__Directions for this task__. Which lines of the records hold the string "main"? Report only how many of them there are.

[Modification records]

[Start of Attachment]

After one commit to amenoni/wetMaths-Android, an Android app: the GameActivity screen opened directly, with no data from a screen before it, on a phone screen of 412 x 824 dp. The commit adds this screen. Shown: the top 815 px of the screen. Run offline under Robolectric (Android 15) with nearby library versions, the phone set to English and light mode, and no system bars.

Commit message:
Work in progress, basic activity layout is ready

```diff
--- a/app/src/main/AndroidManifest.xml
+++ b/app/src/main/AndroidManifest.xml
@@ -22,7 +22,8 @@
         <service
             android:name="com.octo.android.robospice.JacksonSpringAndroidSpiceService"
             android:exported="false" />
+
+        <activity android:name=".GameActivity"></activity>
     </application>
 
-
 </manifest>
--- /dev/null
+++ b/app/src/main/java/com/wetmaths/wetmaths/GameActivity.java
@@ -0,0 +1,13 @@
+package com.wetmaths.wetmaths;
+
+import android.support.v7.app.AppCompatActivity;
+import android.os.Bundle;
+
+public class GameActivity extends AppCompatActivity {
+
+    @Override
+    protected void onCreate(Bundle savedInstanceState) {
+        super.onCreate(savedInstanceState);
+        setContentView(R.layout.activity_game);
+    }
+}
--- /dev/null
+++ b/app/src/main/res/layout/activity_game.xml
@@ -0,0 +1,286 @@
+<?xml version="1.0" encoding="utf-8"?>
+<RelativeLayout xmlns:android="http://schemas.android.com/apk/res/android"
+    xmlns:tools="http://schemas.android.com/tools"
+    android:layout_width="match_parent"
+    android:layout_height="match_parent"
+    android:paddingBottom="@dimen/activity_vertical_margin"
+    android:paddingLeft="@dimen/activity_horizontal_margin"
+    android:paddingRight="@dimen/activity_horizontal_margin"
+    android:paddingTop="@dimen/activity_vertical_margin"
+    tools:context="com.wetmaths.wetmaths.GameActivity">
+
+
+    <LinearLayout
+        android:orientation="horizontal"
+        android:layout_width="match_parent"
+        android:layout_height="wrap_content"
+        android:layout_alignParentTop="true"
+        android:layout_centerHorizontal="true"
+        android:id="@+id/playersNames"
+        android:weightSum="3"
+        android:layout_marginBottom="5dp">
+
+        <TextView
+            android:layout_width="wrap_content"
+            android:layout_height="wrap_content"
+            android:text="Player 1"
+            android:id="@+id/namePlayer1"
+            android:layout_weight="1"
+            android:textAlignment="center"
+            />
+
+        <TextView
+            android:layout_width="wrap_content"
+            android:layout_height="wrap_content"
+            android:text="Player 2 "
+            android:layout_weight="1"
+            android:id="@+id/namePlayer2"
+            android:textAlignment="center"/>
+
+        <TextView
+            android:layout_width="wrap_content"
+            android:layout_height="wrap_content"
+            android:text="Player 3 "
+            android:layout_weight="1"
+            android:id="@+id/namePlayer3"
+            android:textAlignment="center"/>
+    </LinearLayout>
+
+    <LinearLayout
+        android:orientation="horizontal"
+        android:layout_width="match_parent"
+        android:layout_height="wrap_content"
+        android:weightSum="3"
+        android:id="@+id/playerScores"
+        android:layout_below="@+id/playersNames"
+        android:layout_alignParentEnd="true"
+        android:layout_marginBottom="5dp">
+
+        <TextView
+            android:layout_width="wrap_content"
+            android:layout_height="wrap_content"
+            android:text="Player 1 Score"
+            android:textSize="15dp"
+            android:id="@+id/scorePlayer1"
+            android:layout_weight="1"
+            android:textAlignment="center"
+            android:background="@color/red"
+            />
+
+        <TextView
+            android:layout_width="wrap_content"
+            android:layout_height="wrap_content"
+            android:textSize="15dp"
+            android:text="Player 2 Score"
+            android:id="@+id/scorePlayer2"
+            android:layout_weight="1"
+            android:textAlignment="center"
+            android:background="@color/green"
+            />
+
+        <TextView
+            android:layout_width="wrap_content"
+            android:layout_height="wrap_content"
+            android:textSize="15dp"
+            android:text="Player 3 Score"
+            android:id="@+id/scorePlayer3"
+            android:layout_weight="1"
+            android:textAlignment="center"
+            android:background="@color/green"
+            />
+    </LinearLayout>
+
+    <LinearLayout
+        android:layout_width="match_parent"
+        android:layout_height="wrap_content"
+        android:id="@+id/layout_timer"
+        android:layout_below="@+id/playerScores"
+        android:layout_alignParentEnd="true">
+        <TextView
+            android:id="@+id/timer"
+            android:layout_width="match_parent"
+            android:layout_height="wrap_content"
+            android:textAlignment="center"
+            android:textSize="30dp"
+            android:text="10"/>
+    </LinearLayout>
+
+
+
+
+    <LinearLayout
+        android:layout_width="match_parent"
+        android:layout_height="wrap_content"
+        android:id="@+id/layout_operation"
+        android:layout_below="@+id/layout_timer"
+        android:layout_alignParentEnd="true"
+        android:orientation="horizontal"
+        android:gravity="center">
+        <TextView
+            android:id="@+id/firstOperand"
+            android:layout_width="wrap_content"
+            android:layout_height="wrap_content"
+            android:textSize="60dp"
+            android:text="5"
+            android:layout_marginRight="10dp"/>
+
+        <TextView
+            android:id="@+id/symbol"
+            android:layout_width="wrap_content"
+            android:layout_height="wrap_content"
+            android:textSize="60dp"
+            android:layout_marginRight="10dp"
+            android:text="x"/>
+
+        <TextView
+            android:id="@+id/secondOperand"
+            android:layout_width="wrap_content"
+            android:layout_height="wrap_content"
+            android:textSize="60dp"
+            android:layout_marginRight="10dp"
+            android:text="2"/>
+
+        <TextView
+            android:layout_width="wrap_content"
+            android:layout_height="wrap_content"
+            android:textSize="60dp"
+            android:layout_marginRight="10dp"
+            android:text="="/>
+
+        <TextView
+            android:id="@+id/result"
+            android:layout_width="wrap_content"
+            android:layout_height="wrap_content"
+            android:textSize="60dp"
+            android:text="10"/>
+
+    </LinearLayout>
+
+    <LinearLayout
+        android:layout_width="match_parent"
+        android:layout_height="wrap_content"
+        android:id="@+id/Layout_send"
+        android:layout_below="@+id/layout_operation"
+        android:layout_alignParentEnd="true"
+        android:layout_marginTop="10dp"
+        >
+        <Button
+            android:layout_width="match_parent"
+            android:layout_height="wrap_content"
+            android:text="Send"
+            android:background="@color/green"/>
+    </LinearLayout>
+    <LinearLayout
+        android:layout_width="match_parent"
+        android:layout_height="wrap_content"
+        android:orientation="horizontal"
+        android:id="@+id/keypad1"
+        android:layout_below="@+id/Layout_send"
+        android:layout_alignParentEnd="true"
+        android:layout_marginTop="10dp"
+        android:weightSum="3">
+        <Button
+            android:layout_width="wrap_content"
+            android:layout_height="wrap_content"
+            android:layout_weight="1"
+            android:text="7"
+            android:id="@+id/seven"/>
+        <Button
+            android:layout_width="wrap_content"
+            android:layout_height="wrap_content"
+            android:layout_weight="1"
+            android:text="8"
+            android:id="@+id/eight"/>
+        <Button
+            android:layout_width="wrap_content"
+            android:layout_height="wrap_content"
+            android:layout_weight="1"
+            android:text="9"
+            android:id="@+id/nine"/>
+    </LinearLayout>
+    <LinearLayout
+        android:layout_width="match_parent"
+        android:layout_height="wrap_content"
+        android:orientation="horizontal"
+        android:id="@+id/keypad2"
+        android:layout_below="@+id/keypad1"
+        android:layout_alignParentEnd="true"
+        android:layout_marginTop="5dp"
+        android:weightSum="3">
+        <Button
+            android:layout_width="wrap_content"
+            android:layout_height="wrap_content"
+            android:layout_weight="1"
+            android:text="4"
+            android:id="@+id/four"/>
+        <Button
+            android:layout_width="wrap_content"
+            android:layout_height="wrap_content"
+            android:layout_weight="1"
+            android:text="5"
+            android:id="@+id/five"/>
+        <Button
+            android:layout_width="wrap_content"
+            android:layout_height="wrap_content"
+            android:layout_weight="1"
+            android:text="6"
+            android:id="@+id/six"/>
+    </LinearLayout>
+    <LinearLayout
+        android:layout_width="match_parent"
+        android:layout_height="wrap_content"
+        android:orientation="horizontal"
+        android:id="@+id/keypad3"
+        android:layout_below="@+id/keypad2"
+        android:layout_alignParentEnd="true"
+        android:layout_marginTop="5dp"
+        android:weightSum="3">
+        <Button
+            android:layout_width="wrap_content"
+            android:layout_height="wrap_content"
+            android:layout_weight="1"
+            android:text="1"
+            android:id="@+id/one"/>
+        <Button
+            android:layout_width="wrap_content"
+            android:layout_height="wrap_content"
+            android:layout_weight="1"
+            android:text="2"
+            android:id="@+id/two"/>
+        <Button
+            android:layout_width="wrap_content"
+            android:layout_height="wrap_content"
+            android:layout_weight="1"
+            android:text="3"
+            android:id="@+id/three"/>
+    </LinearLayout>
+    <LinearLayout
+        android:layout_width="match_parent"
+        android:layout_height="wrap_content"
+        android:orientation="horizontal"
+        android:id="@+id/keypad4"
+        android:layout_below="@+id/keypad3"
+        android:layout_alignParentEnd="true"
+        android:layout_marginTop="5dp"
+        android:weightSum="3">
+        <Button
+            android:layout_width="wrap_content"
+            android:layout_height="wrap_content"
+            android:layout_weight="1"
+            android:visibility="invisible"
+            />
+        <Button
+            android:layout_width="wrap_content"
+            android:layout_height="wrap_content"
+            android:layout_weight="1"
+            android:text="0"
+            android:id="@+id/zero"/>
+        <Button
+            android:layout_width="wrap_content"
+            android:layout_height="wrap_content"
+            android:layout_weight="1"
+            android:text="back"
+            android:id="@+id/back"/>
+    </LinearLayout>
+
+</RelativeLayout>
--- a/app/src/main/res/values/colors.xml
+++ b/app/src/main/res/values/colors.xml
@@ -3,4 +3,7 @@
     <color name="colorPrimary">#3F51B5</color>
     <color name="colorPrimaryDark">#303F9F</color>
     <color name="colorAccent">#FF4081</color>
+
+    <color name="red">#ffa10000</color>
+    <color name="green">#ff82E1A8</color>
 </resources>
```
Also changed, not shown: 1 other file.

[End of Attachment]

__Expected answer__. 6